=== Goal of the exercise ===
Which lines of the data contain the string "validated"? Copy every one of them.

=== Data provided ===
------------------------------

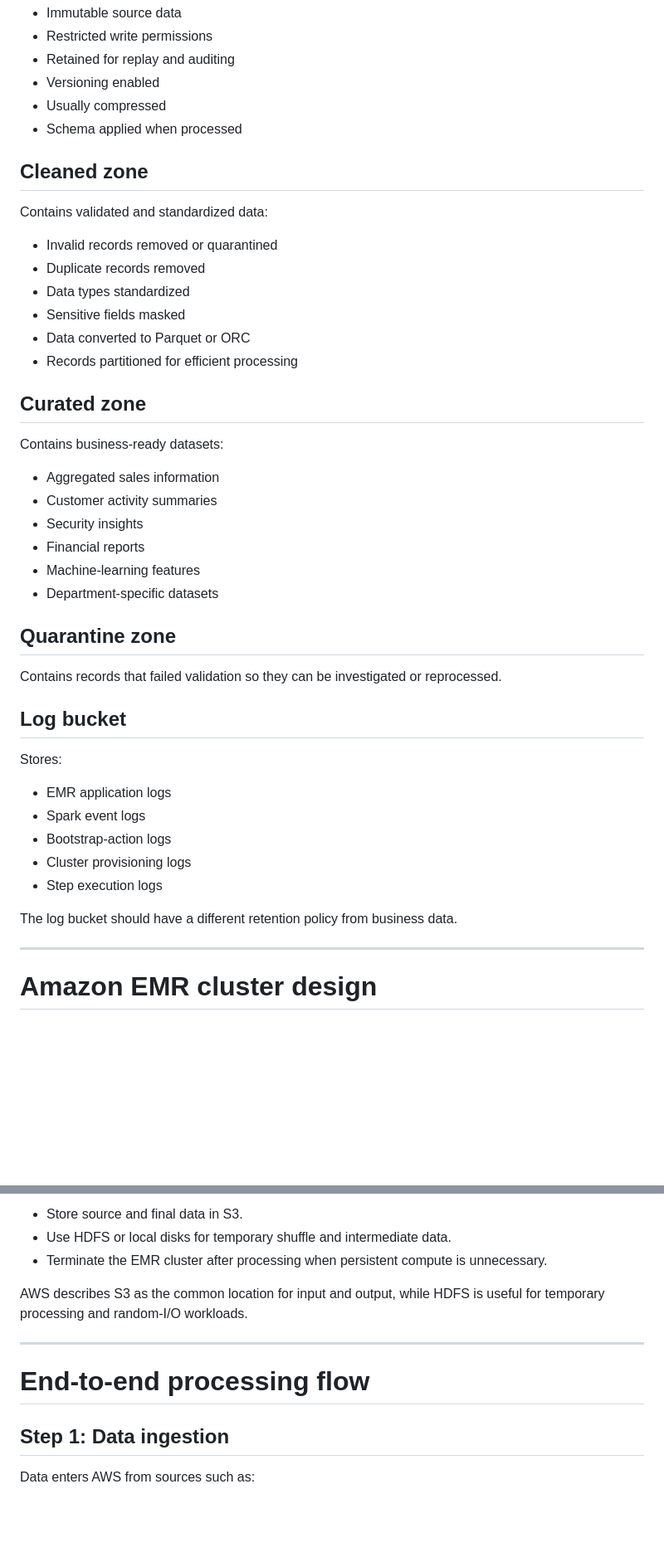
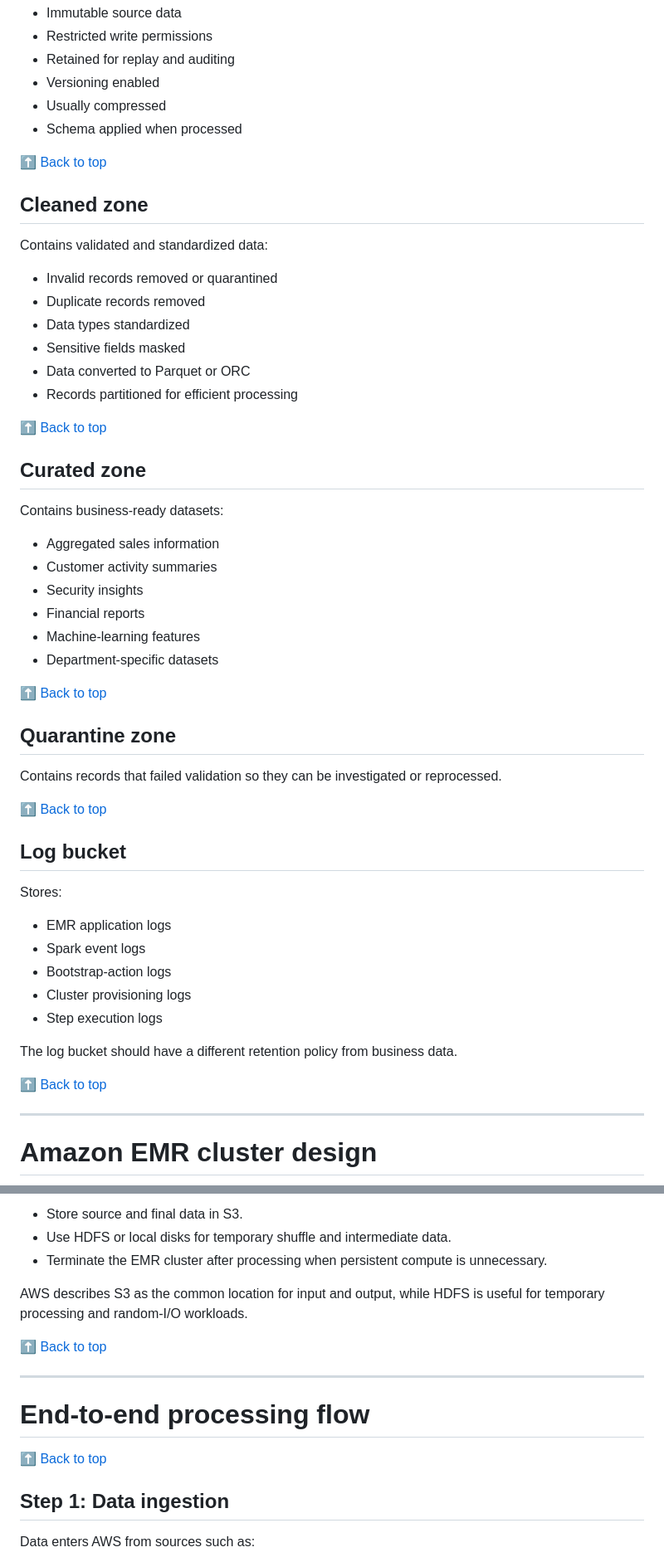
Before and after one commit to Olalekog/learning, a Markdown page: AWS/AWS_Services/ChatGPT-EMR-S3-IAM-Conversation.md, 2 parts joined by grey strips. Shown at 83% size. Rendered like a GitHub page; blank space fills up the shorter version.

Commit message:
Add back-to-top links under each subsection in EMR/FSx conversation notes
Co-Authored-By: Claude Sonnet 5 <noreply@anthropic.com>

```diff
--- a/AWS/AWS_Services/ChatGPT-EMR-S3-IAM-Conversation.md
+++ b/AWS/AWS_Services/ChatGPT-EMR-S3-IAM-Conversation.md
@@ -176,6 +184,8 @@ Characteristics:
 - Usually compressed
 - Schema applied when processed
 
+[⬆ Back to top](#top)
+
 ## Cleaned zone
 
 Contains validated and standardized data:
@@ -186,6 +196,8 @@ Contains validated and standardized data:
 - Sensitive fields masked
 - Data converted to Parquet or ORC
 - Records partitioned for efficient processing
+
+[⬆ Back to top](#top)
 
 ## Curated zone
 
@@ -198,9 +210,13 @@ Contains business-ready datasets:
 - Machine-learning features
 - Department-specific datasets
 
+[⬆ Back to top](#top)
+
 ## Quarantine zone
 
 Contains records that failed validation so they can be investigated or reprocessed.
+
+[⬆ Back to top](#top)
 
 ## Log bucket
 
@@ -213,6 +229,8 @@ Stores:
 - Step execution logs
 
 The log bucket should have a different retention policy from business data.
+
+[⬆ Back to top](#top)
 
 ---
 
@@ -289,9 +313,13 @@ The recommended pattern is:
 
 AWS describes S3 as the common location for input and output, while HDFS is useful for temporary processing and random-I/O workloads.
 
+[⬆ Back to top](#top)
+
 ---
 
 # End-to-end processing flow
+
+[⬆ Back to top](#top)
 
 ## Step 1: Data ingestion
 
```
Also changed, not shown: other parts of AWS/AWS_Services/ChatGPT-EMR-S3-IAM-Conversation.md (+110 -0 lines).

------------------------------

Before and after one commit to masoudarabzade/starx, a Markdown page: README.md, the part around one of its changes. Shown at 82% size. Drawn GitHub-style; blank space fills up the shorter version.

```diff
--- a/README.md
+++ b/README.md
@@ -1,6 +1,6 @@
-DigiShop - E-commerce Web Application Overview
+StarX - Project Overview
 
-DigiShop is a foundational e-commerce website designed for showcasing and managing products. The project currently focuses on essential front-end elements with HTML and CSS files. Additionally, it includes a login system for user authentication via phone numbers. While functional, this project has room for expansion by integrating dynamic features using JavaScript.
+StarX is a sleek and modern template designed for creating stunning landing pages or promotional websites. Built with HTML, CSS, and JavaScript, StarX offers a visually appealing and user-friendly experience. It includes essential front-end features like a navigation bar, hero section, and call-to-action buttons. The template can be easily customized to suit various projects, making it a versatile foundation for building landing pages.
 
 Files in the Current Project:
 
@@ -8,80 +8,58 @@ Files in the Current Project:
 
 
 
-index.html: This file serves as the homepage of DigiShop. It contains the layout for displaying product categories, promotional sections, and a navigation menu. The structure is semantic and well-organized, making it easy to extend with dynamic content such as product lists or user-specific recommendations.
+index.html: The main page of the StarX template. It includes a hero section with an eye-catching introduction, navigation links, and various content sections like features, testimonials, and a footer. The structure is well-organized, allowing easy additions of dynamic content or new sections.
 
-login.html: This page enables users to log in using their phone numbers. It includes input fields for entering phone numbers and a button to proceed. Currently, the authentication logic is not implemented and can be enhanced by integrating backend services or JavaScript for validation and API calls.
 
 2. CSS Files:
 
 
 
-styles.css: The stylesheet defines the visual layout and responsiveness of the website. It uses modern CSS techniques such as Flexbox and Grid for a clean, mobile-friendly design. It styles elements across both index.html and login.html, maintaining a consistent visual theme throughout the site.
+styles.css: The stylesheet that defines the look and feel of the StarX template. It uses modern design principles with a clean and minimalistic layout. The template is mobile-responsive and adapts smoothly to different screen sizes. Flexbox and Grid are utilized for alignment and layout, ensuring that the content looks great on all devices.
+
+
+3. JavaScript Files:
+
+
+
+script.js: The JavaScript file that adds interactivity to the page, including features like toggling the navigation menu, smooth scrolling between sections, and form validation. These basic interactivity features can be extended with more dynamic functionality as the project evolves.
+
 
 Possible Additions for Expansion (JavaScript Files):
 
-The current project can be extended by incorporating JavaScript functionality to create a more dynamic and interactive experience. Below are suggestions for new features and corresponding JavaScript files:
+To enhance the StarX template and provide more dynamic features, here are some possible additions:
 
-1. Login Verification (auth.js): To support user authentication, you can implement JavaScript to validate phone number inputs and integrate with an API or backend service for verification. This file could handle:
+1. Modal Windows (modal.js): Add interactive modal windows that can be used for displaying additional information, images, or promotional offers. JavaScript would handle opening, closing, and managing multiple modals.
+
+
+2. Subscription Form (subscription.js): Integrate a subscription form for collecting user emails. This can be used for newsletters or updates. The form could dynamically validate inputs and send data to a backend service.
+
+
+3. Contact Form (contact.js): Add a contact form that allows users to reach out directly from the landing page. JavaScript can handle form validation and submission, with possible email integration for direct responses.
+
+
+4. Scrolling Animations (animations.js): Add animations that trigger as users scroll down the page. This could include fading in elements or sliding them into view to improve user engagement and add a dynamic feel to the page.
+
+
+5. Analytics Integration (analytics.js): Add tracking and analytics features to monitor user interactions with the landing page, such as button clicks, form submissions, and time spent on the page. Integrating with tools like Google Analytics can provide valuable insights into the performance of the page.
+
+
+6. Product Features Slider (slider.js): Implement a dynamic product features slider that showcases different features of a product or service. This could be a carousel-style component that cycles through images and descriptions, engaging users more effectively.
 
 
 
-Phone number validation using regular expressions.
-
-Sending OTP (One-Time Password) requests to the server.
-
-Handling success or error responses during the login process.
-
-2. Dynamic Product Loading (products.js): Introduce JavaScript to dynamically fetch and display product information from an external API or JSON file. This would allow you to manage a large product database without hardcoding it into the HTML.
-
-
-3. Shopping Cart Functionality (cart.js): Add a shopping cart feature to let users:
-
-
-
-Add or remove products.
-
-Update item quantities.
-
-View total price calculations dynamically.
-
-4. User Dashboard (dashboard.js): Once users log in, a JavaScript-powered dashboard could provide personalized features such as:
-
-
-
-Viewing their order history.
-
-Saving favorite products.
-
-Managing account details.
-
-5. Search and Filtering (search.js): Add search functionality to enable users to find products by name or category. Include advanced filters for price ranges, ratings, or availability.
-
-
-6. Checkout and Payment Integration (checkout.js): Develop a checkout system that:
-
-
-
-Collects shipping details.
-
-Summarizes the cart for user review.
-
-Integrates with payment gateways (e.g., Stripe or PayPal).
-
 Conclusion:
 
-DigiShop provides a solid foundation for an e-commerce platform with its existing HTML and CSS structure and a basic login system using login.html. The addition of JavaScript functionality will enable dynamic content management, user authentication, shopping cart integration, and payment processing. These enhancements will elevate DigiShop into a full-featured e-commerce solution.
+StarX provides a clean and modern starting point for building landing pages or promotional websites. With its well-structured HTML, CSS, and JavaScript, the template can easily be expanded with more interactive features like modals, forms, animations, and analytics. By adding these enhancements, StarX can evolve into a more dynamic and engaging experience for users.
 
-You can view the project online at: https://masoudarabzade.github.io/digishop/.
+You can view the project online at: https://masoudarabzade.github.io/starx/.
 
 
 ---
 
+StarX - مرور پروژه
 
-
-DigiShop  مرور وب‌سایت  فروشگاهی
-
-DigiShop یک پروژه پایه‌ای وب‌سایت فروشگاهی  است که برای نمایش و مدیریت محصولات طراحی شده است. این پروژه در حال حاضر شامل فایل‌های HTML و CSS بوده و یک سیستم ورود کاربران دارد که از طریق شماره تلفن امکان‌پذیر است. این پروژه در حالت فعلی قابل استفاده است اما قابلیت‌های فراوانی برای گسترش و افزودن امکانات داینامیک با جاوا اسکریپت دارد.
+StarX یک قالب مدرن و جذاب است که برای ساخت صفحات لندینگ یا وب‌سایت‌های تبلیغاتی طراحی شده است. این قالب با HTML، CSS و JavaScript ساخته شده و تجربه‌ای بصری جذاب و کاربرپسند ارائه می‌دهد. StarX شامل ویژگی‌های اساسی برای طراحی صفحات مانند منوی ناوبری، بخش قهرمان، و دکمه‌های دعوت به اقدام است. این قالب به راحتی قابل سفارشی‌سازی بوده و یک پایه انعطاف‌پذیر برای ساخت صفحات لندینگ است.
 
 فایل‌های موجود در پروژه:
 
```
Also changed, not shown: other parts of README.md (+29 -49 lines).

------------------------------

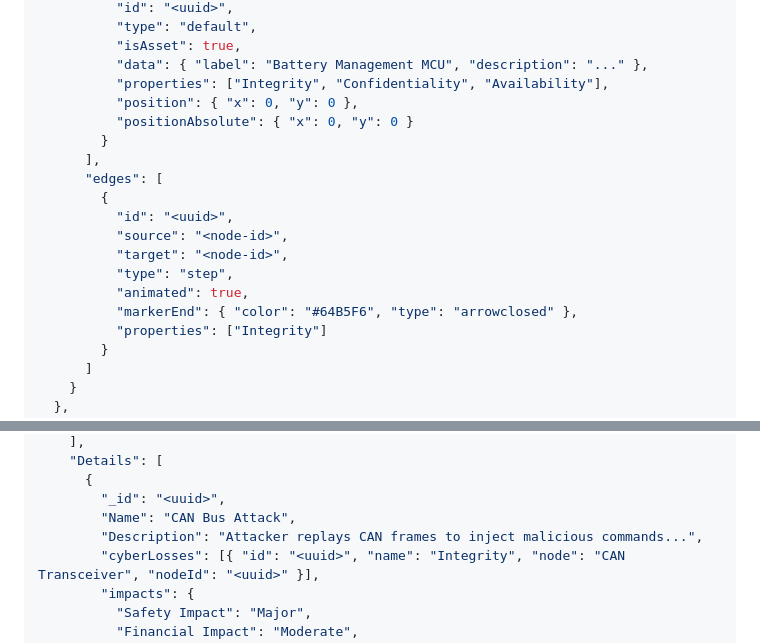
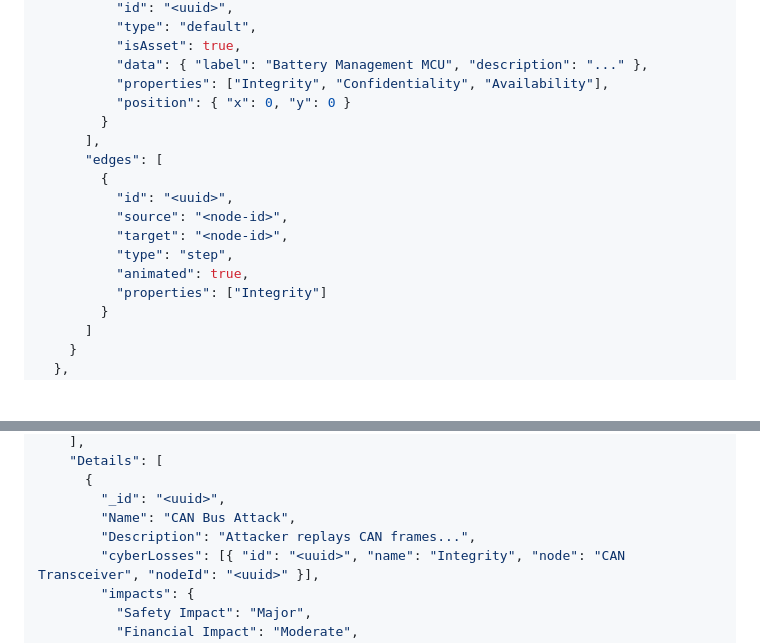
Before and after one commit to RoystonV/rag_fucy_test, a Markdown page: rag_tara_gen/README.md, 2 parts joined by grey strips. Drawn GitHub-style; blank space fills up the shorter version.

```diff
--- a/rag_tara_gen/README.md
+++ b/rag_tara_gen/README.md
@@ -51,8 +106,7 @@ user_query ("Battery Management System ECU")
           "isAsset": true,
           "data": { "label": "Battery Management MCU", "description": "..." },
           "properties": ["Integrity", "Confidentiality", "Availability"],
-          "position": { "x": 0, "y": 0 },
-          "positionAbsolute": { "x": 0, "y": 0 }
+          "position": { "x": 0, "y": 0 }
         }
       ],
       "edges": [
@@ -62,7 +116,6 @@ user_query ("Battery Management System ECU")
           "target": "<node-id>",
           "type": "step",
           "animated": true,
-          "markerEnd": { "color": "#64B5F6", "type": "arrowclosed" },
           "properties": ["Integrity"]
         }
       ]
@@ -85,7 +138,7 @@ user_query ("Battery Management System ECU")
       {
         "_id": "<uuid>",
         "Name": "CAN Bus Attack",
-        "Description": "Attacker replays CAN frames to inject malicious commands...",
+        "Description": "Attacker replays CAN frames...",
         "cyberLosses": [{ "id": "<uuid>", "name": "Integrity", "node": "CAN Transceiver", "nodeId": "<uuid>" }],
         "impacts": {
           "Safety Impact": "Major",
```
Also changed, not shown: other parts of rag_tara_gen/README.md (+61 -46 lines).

------------------------------

=== Response to this exercise ===
 Contains validated and standardized data:
@@ -186,6 +196,8 @@ Contains validated and standardized data:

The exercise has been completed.